PROBLEM REQUIREMENTS: From start to finish, set down the entries below exactly, leaving out the pictures.

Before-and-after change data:
>>>
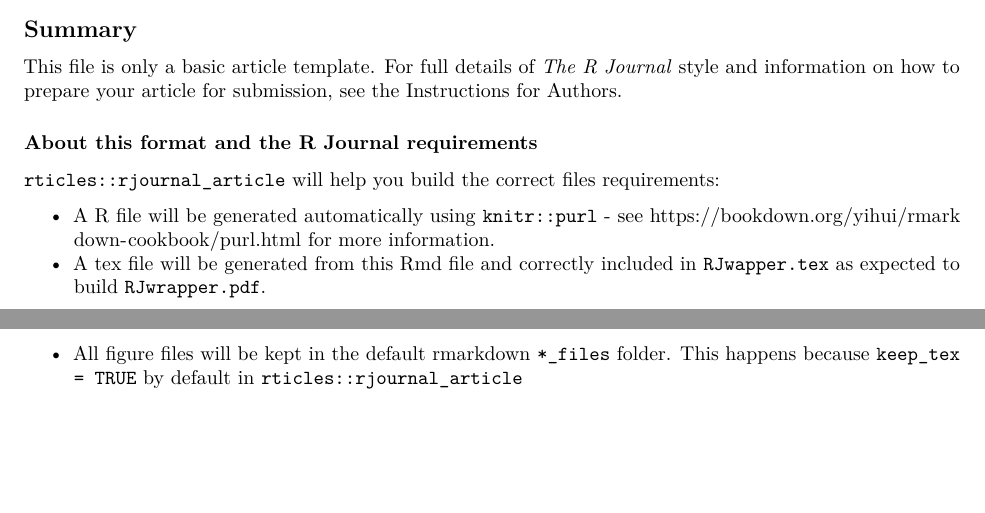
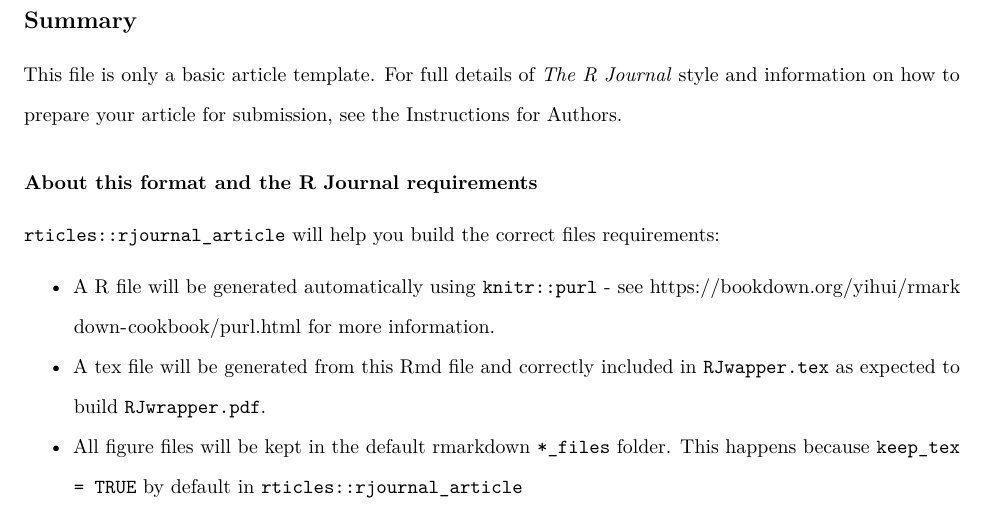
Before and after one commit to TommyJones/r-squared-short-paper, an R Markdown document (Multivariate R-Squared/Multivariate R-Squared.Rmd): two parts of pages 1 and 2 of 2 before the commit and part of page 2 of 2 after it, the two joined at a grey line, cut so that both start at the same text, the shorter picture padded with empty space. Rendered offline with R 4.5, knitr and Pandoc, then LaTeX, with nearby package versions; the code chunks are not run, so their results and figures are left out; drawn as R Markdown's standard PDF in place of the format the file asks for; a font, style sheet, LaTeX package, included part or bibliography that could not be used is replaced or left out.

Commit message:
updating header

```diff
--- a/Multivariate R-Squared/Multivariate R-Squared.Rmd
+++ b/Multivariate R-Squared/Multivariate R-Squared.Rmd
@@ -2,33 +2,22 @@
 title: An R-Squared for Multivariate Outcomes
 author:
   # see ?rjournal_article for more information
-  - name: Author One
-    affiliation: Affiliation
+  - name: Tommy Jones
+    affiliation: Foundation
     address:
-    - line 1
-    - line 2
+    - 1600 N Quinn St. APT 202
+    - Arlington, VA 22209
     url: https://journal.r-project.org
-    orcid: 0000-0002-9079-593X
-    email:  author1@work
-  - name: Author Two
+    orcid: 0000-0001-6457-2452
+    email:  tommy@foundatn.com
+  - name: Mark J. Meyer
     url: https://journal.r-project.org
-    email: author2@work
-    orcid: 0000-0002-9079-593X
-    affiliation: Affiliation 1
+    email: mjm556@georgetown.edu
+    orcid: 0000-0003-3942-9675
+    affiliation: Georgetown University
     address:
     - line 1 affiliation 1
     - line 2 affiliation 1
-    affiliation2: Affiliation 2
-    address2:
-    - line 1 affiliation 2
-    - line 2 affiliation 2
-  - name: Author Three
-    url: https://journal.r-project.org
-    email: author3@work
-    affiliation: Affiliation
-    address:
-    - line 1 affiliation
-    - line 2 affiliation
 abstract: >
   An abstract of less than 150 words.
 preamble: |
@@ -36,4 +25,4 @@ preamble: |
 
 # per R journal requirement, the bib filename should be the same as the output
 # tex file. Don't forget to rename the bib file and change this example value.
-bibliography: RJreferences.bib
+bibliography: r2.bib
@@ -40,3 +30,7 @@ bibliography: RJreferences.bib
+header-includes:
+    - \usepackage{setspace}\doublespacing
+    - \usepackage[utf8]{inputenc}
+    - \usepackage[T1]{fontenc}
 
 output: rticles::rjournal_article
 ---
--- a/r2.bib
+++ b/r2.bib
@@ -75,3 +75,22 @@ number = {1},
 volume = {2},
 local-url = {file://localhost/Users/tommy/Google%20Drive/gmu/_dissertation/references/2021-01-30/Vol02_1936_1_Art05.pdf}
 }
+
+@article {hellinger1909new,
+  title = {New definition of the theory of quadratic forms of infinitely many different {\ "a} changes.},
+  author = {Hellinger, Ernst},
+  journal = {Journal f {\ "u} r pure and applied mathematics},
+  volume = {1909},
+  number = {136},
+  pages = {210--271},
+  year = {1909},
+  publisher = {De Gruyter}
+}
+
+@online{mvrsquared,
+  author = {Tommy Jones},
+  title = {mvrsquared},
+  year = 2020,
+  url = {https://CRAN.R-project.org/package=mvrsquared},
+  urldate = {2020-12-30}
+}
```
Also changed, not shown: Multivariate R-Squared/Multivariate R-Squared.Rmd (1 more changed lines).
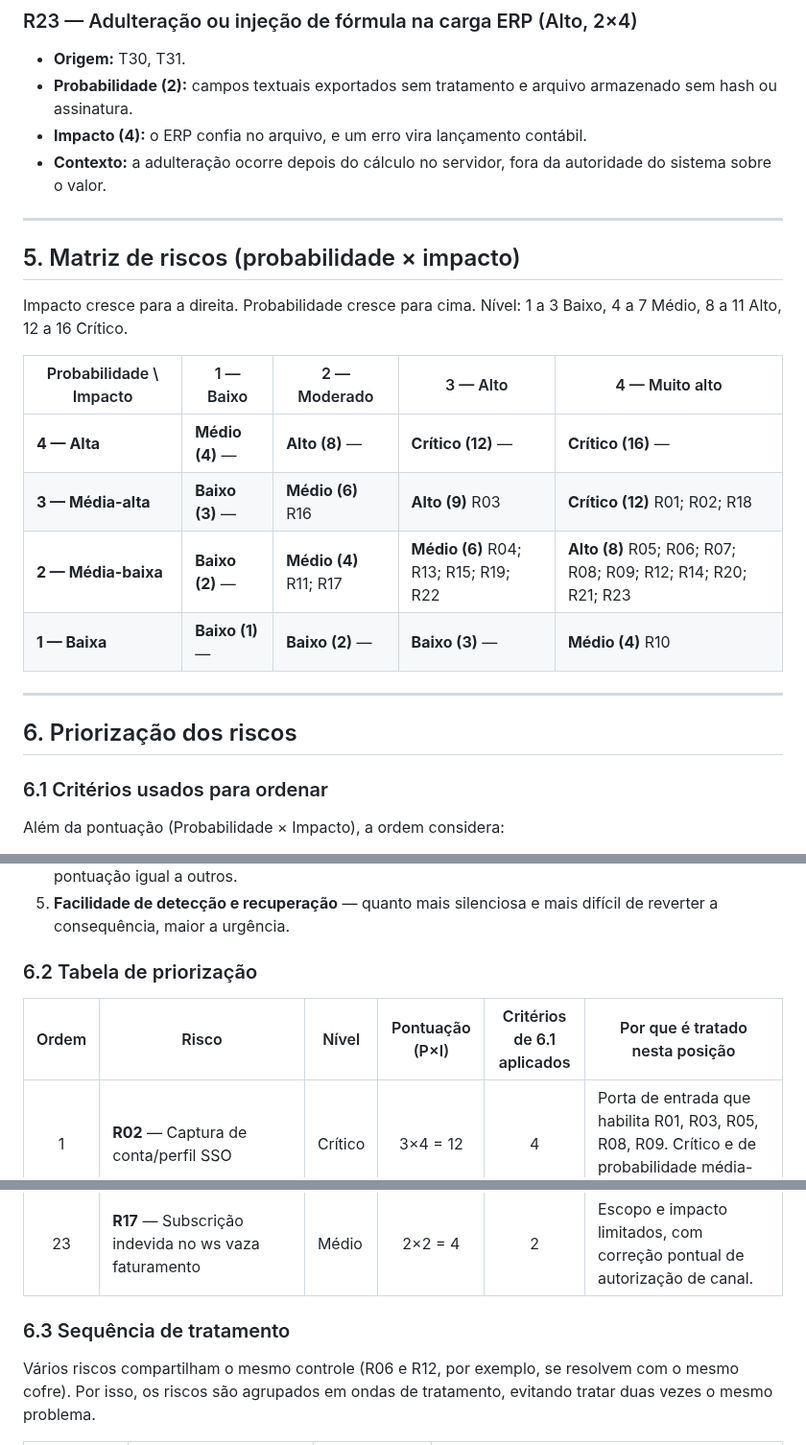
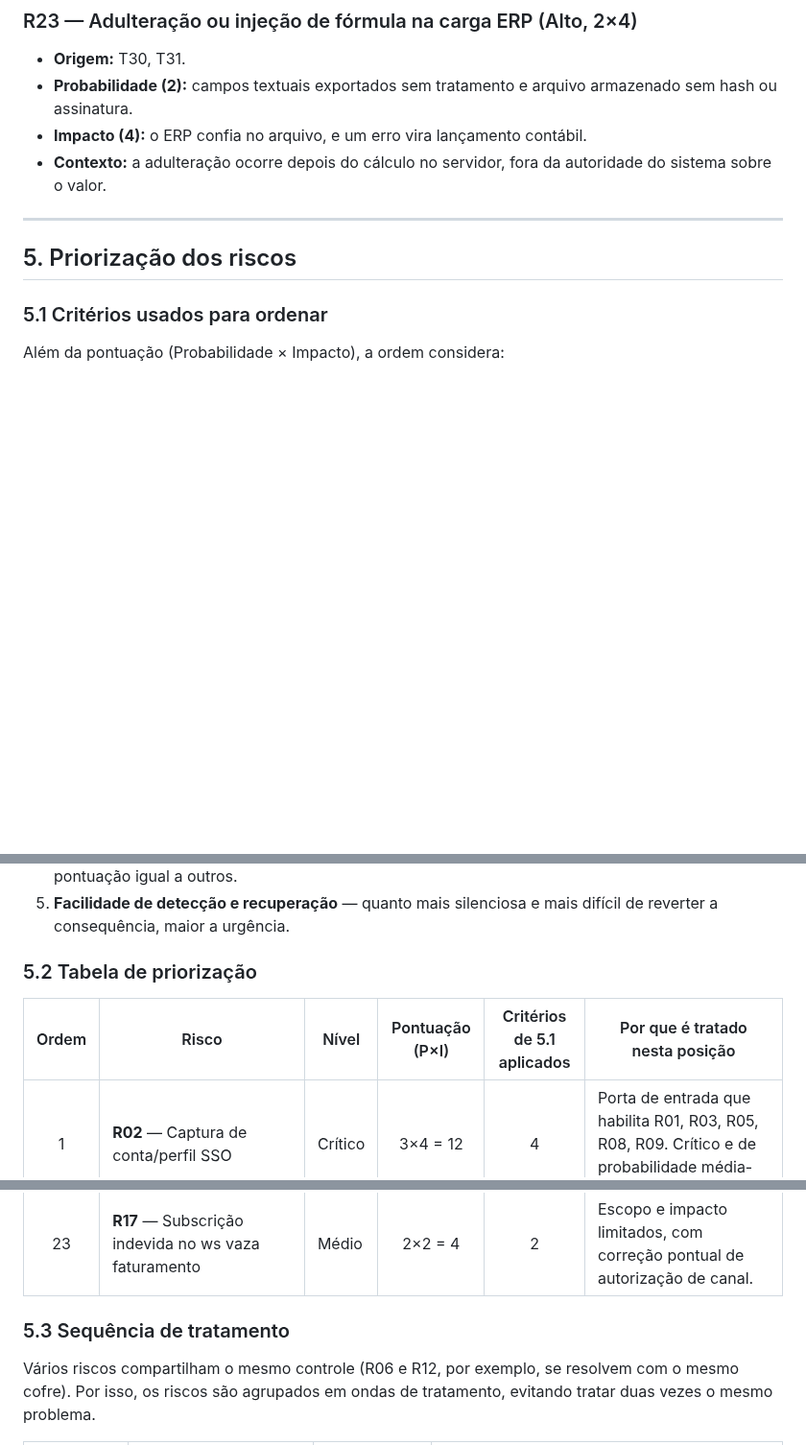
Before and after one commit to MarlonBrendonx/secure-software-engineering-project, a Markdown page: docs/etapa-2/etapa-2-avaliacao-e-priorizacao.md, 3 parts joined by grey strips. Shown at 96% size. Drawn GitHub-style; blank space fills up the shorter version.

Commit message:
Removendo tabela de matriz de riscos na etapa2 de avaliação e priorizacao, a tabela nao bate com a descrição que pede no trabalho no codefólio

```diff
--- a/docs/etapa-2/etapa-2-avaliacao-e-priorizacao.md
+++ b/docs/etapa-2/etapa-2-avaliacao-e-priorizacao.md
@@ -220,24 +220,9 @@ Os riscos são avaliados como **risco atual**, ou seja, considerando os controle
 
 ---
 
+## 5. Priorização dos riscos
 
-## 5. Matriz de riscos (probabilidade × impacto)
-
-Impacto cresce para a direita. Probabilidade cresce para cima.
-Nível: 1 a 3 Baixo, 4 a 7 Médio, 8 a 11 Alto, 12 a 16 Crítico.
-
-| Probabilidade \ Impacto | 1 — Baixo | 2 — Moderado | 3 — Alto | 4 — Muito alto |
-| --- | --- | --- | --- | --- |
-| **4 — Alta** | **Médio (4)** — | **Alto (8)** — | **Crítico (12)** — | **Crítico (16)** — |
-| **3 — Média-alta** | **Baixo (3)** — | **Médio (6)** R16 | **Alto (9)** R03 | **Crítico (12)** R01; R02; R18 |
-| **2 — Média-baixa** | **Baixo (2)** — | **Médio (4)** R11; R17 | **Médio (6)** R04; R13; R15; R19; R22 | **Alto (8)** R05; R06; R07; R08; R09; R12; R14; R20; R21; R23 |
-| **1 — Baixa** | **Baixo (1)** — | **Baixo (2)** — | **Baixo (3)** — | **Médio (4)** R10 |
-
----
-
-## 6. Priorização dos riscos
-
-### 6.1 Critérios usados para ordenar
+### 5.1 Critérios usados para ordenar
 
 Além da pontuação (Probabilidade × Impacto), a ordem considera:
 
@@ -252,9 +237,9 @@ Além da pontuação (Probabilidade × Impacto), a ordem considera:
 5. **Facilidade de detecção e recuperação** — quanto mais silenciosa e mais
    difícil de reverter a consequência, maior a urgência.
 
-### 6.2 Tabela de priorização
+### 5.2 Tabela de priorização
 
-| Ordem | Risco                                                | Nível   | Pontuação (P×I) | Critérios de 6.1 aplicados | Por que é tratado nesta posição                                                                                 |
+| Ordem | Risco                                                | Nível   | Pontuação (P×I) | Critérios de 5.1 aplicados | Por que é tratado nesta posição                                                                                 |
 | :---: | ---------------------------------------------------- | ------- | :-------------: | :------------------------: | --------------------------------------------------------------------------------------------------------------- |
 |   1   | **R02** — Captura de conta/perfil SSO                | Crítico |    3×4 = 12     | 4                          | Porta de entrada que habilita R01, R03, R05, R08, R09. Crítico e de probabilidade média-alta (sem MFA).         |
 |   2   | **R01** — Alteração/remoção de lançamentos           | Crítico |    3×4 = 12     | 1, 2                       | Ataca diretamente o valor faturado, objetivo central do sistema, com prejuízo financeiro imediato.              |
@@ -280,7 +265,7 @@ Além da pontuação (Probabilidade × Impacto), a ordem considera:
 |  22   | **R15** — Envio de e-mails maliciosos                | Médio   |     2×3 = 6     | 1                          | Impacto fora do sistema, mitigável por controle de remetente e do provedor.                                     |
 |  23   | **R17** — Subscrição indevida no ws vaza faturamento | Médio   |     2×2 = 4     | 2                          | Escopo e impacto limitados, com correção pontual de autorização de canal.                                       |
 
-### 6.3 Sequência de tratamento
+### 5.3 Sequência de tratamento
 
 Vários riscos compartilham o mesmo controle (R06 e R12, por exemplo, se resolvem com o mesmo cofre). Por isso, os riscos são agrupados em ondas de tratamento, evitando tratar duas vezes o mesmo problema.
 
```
<<<
ANSWER BOX:
Before and after one commit to TommyJones/r-squared-short-paper, an R Markdown document (Multivariate R-Squared/Multivariate R-Squared.Rmd): two parts of pages 1 and 2 of 2 before the commit and part of page 2 of 2 after it, the two joined at a grey line, cut so that both start at the same text, the shorter picture padded with empty space. Rendered offline with R 4.5, knitr and Pandoc, then LaTeX, with nearby package versions; the code chunks are not run, so their results and figures are left out; drawn as R Markdown's standard PDF in place of the format the file asks for; a font, style sheet, LaTeX package, included part or bibliography that could not be used is replaced or left out.

Commit message:
updating header

```diff
--- a/Multivariate R-Squared/Multivariate R-Squared.Rmd
+++ b/Multivariate R-Squared/Multivariate R-Squared.Rmd
@@ -2,33 +2,22 @@
 title: An R-Squared for Multivariate Outcomes
 author:
   # see ?rjournal_article for more information
-  - name: Author One
-    affiliation: Affiliation
+  - name: Tommy Jones
+    affiliation: Foundation
     address:
-    - line 1
-    - line 2
+    - 1600 N Quinn St. APT 202
+    - Arlington, VA 22209
     url: https://journal.r-project.org
-    orcid: 0000-0002-9079-593X
-    email:  author1@work
-  - name: Author Two
+    orcid: 0000-0001-6457-2452
+    email:  tommy@foundatn.com
+  - name: Mark J. Meyer
     url: https://journal.r-project.org
-    email: author2@work
-    orcid: 0000-0002-9079-593X
-    affiliation: Affiliation 1
+    email: mjm556@georgetown.edu
+    orcid: 0000-0003-3942-9675
+    affiliation: Georgetown University
     address:
     - line 1 affiliation 1
     - line 2 affiliation 1
-    affiliation2: Affiliation 2
-    address2:
-    - line 1 affiliation 2
-    - line 2 affiliation 2
-  - name: Author Three
-    url: https://journal.r-project.org
-    email: author3@work
-    affiliation: Affiliation
-    address:
-    - line 1 affiliation
-    - line 2 affiliation
 abstract: >
   An abstract of less than 150 words.
 preamble: |
@@ -36,4 +25,4 @@ preamble: |
 
 # per R journal requirement, the bib filename should be the same as the output
 # tex file. Don't forget to rename the bib file and change this example value.
-bibliography: RJreferences.bib
+bibliography: r2.bib
@@ -40,3 +30,7 @@ bibliography: RJreferences.bib
+header-includes:
+    - \usepackage{setspace}\doublespacing
+    - \usepackage[utf8]{inputenc}
+    - \usepackage[T1]{fontenc}
 
 output: rticles::rjournal_article
 ---
--- a/r2.bib
+++ b/r2.bib
@@ -75,3 +75,22 @@ number = {1},
 volume = {2},
 local-url = {file://localhost/Users/tommy/Google%20Drive/gmu/_dissertation/references/2021-01-30/Vol02_1936_1_Art05.pdf}
 }
+
+@article {hellinger1909new,
+  title = {New definition of the theory of quadratic forms of infinitely many different {\ "a} changes.},
+  author = {Hellinger, Ernst},
+  journal = {Journal f {\ "u} r pure and applied mathematics},
+  volume = {1909},
+  number = {136},
+  pages = {210--271},
+  year = {1909},
+  publisher = {De Gruyter}
+}
+
+@online{mvrsquared,
+  author = {Tommy Jones},
+  title = {mvrsquared},
+  year = 2020,
+  url = {https://CRAN.R-project.org/package=mvrsquared},
+  urldate = {2020-12-30}
+}
```
Also changed, not shown: Multivariate R-Squared/Multivariate R-Squared.Rmd (1 more changed lines).
Before and after one commit to MarlonBrendonx/secure-software-engineering-project, a Markdown page: docs/etapa-2/etapa-2-avaliacao-e-priorizacao.md, 3 parts joined by grey strips. Shown at 96% size. Drawn GitHub-style; blank space fills up the shorter version.

Commit message:
Removendo tabela de matriz de riscos na etapa2 de avaliação e priorizacao, a tabela nao bate com a descrição que pede no trabalho no codefólio

```diff
--- a/docs/etapa-2/etapa-2-avaliacao-e-priorizacao.md
+++ b/docs/etapa-2/etapa-2-avaliacao-e-priorizacao.md
@@ -220,24 +220,9 @@ Os riscos são avaliados como **risco atual**, ou seja, considerando os controle
 
 ---
 
+## 5. Priorização dos riscos
 
-## 5. Matriz de riscos (probabilidade × impacto)
-
-Impacto cresce para a direita. Probabilidade cresce para cima.
-Nível: 1 a 3 Baixo, 4 a 7 Médio, 8 a 11 Alto, 12 a 16 Crítico.
-
-| Probabilidade \ Impacto | 1 — Baixo | 2 — Moderado | 3 — Alto | 4 — Muito alto |
-| --- | --- | --- | --- | --- |
-| **4 — Alta** | **Médio (4)** — | **Alto (8)** — | **Crítico (12)** — | **Crítico (16)** — |
-| **3 — Média-alta** | **Baixo (3)** — | **Médio (6)** R16 | **Alto (9)** R03 | **Crítico (12)** R01; R02; R18 |
-| **2 — Média-baixa** | **Baixo (2)** — | **Médio (4)** R11; R17 | **Médio (6)** R04; R13; R15; R19; R22 | **Alto (8)** R05; R06; R07; R08; R09; R12; R14; R20; R21; R23 |
-| **1 — Baixa** | **Baixo (1)** — | **Baixo (2)** — | **Baixo (3)** — | **Médio (4)** R10 |
-
----
-
-## 6. Priorização dos riscos
-
-### 6.1 Critérios usados para ordenar
+### 5.1 Critérios usados para ordenar
 
 Além da pontuação (Probabilidade × Impacto), a ordem considera:
 
@@ -252,9 +237,9 @@ Além da pontuação (Probabilidade × Impacto), a ordem considera:
 5. **Facilidade de detecção e recuperação** — quanto mais silenciosa e mais
    difícil de reverter a consequência, maior a urgência.
 
-### 6.2 Tabela de priorização
+### 5.2 Tabela de priorização
 
-| Ordem | Risco                                                | Nível   | Pontuação (P×I) | Critérios de 6.1 aplicados | Por que é tratado nesta posição                                                                                 |
+| Ordem | Risco                                                | Nível   | Pontuação (P×I) | Critérios de 5.1 aplicados | Por que é tratado nesta posição                                                                                 |
 | :---: | ---------------------------------------------------- | ------- | :-------------: | :------------------------: | --------------------------------------------------------------------------------------------------------------- |
 |   1   | **R02** — Captura de conta/perfil SSO                | Crítico |    3×4 = 12     | 4                          | Porta de entrada que habilita R01, R03, R05, R08, R09. Crítico e de probabilidade média-alta (sem MFA).         |
 |   2   | **R01** — Alteração/remoção de lançamentos           | Crítico |    3×4 = 12     | 1, 2                       | Ataca diretamente o valor faturado, objetivo central do sistema, com prejuízo financeiro imediato.              |
@@ -280,7 +265,7 @@ Além da pontuação (Probabilidade × Impacto), a ordem considera:
 |  22   | **R15** — Envio de e-mails maliciosos                | Médio   |     2×3 = 6     | 1                          | Impacto fora do sistema, mitigável por controle de remetente e do provedor.                                     |
 |  23   | **R17** — Subscrição indevida no ws vaza faturamento | Médio   |     2×2 = 4     | 2                          | Escopo e impacto limitados, com correção pontual de autorização de canal.                                       |
 
-### 6.3 Sequência de tratamento
+### 5.3 Sequência de tratamento
 
 Vários riscos compartilham o mesmo controle (R06 e R12, por exemplo, se resolvem com o mesmo cofre). Por isso, os riscos são agrupados em ondas de tratamento, evitando tratar duas vezes o mesmo problema.
 
```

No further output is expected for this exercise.